If your partner is willing to make you a promise verbally, they also should be able to put the promise in writing. If it’s put in writing, make sure you understand what you are signing. After spending years of your life and all of your savings creating a company, don’t cut corners at the finish line. Get someone who can help you understand the agreement, negotiate to make sure you get the best deal possible, and who will ensure that the agreement is honored.

If history has taught us anything, it is that the great thinkers are all too often pushed aside by the ruthless. The difference between those who are left standing and those that fall is whether they’re prepared to push back.

About the Author

Post by: Denis Shmidt

Denis Shmidt is the founder of Orsus Gate Law, a litigation boutique that helps companies recognize, mitigate, and avoid risk. After working for an international law firm and the County of Los Angeles, Denis now focuses on emerging to mid-sized organizations with a specialty in founder disputes.

Company: Orsus Gate Law
Website: www.orsusgate.com
Connect with me on Facebook, Twitter and LinkedIn.

[Read More …]

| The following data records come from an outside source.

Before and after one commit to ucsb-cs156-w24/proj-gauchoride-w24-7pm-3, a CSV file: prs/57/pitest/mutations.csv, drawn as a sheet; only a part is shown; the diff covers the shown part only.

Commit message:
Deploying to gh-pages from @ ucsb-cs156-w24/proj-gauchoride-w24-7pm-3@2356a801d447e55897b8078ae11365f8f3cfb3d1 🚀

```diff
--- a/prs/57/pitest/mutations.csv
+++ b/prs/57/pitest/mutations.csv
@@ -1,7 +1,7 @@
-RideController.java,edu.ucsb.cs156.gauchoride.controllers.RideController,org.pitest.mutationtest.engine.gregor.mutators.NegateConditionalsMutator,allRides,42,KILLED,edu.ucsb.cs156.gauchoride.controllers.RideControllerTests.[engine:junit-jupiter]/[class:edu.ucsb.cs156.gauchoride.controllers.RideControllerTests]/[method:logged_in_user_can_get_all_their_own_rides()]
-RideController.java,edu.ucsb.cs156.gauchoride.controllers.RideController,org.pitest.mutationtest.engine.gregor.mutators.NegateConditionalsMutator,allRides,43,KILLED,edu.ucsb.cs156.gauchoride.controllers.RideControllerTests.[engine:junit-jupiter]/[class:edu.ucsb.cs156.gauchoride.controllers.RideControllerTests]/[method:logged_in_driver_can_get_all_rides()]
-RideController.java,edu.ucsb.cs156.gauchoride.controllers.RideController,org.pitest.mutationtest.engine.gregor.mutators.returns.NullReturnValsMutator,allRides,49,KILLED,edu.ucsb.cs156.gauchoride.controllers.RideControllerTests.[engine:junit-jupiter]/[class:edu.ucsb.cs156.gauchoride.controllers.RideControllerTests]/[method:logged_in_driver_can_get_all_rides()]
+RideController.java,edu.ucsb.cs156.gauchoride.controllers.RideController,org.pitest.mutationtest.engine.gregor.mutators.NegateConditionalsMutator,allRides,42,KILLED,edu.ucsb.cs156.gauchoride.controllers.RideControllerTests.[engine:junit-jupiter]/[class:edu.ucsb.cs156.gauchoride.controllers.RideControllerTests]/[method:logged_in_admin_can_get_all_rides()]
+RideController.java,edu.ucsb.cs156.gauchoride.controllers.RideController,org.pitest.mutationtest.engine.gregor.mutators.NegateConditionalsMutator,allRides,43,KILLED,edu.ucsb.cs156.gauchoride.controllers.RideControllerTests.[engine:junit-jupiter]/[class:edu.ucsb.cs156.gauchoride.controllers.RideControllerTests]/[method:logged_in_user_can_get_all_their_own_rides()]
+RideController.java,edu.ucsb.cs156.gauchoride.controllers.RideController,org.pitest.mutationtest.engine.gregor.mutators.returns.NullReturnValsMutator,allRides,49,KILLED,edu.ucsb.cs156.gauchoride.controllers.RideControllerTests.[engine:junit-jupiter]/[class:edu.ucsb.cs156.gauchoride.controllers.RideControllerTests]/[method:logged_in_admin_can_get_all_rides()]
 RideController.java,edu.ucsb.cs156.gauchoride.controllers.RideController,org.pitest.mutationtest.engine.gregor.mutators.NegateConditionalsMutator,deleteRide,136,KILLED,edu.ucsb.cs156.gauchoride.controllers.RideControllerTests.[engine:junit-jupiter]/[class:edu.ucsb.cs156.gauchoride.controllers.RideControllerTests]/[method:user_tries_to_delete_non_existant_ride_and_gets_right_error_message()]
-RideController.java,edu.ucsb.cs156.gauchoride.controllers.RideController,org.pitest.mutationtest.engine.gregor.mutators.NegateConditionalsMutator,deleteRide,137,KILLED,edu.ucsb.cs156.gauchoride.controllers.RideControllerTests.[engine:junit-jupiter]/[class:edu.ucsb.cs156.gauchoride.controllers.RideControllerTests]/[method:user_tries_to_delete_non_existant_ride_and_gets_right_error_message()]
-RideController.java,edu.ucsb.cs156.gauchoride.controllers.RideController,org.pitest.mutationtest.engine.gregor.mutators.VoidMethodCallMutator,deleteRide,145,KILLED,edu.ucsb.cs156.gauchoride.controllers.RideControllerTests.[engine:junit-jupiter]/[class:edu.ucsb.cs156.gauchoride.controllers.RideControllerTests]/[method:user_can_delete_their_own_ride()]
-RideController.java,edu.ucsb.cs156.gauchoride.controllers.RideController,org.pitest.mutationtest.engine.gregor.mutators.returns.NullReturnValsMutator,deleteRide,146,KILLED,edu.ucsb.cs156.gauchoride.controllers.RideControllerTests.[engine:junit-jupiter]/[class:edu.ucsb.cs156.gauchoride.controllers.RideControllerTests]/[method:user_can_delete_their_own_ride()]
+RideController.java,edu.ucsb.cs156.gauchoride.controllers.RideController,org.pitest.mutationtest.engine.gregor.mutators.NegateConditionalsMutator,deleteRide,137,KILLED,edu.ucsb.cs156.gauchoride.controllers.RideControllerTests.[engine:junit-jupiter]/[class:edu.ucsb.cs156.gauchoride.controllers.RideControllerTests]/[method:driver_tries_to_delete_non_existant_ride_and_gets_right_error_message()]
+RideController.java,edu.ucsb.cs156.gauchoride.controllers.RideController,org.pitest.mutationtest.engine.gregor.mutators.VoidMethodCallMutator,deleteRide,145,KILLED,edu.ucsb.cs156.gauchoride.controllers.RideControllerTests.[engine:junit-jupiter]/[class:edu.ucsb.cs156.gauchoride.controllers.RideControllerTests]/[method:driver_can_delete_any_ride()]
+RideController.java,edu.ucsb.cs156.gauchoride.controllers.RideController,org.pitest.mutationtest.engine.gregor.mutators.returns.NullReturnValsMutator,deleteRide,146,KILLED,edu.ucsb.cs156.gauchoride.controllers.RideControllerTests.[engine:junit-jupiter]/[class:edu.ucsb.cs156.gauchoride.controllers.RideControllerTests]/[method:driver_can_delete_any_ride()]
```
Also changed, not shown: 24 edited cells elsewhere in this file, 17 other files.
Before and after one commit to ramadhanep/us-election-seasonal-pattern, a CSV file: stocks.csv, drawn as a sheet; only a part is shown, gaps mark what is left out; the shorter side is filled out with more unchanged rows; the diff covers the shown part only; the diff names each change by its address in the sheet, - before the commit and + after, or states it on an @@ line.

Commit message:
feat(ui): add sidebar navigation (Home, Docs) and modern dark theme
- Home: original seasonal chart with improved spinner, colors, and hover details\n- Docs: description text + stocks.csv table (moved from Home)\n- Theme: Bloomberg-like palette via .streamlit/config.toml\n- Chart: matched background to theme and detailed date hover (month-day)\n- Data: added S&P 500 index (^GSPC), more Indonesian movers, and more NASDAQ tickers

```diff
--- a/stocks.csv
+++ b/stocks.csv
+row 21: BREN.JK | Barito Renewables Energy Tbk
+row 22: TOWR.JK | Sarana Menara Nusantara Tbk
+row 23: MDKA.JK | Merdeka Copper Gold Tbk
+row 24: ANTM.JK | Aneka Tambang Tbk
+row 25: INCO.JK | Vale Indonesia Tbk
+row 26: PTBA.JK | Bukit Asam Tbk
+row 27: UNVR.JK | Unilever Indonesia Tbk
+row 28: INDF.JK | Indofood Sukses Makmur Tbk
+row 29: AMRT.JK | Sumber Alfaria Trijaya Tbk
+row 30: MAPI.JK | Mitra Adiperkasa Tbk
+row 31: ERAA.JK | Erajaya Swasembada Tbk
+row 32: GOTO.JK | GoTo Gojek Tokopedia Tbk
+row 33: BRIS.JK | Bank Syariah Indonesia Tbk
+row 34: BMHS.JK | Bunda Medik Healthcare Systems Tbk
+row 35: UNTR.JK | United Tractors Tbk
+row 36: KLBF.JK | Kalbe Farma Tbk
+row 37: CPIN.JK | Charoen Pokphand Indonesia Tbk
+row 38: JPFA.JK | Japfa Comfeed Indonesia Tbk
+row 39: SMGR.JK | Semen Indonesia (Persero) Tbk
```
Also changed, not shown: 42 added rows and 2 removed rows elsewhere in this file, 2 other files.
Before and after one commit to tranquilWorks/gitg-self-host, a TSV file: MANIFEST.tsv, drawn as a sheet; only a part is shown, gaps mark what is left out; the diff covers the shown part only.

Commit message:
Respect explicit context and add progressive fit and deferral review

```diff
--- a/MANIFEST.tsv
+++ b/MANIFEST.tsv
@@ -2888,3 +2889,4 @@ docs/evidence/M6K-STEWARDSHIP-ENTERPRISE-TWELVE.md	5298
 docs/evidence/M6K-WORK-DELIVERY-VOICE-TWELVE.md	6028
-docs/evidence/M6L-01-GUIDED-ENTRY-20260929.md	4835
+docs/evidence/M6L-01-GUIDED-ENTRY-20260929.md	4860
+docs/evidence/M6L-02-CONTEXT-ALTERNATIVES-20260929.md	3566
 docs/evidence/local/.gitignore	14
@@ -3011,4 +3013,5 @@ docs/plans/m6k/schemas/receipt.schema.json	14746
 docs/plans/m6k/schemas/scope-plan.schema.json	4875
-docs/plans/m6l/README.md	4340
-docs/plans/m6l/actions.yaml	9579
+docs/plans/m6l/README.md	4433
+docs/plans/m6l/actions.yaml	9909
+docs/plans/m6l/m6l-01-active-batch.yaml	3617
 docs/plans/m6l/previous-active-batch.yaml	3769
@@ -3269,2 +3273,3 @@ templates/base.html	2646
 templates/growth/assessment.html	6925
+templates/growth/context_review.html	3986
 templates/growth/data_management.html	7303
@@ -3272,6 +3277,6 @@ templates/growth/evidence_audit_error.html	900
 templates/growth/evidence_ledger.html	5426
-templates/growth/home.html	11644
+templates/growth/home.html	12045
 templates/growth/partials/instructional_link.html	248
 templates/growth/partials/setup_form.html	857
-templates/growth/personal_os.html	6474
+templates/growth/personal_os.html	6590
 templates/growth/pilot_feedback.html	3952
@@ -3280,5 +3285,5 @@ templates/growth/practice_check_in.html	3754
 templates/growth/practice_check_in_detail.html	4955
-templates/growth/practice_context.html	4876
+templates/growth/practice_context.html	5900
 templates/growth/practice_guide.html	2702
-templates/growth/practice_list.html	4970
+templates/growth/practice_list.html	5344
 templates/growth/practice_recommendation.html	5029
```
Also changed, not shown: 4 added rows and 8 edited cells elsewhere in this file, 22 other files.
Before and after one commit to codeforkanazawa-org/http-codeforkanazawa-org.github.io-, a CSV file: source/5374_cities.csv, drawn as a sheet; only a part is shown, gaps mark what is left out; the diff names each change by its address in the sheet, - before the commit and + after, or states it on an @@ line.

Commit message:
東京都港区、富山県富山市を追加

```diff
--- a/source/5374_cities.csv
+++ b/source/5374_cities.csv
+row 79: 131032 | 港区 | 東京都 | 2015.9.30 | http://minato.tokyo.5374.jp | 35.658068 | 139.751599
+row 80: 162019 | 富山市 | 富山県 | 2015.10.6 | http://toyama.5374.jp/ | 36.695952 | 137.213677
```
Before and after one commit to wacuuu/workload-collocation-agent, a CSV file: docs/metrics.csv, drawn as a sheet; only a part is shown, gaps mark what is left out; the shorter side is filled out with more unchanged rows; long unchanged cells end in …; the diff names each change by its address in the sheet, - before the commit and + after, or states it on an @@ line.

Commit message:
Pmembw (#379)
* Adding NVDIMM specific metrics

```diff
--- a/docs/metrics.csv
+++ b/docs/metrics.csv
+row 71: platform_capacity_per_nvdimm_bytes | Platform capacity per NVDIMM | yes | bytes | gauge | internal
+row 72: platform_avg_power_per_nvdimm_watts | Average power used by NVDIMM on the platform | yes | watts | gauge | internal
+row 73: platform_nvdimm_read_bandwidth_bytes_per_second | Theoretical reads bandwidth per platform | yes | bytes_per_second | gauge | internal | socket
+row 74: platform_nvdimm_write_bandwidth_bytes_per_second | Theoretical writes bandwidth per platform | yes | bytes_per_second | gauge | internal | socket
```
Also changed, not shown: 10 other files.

8 Warning Signs You Shouldn’t Buy a Franchise

By Bruce Hakutizwi

There’s no doubt that buying into the right franchise at the right time can be a fantastic business opportunity for numerous reasons:

  • Proven, duplicatable systems make startup and growth easy and scalable
  • Established branding and national marketing support enhance your own marketing efforts
  • Support from a parent company and community of fellow franchisees

However, it would be naive to assume that every franchise is a potential good buy. Just like any other aspect of business, “consumer beware” holds true in the search for a valid and promising franchise opportunity. Sad to say, there are companies peddling franchise opportunities with no goals beyond collecting upfront franchise fees and moving on. And then even more common, there are franchisors that really want to help their franchisees succeed, but are struggling to support their franchisees effectively.

In either case, sincere entrepreneurs who are looking to invest in a franchise opportunity they can rely on for steady income over the long term will need to identify and avoid bad franchise choices, or they risk wasting time, money, and effort sailing a sinking ship.

The following are eight warning signs that can help you identify a franchise you shouldn’t buy.

Don’t buy a franchise if you notice . . .

1. A high-pressure sales pitch. Worthy franchises that have proven track records of success also have reputations to uphold. When you’re investigating a franchise, you should feel like you’re at a job interview, not a get-rich-quick real estate seminar. If the franchisor’s representative seems desperate to get you to sign, pressures you to make a quick decision, or keeps throwing discounts in to “sweeten the deal,” politely take your leave.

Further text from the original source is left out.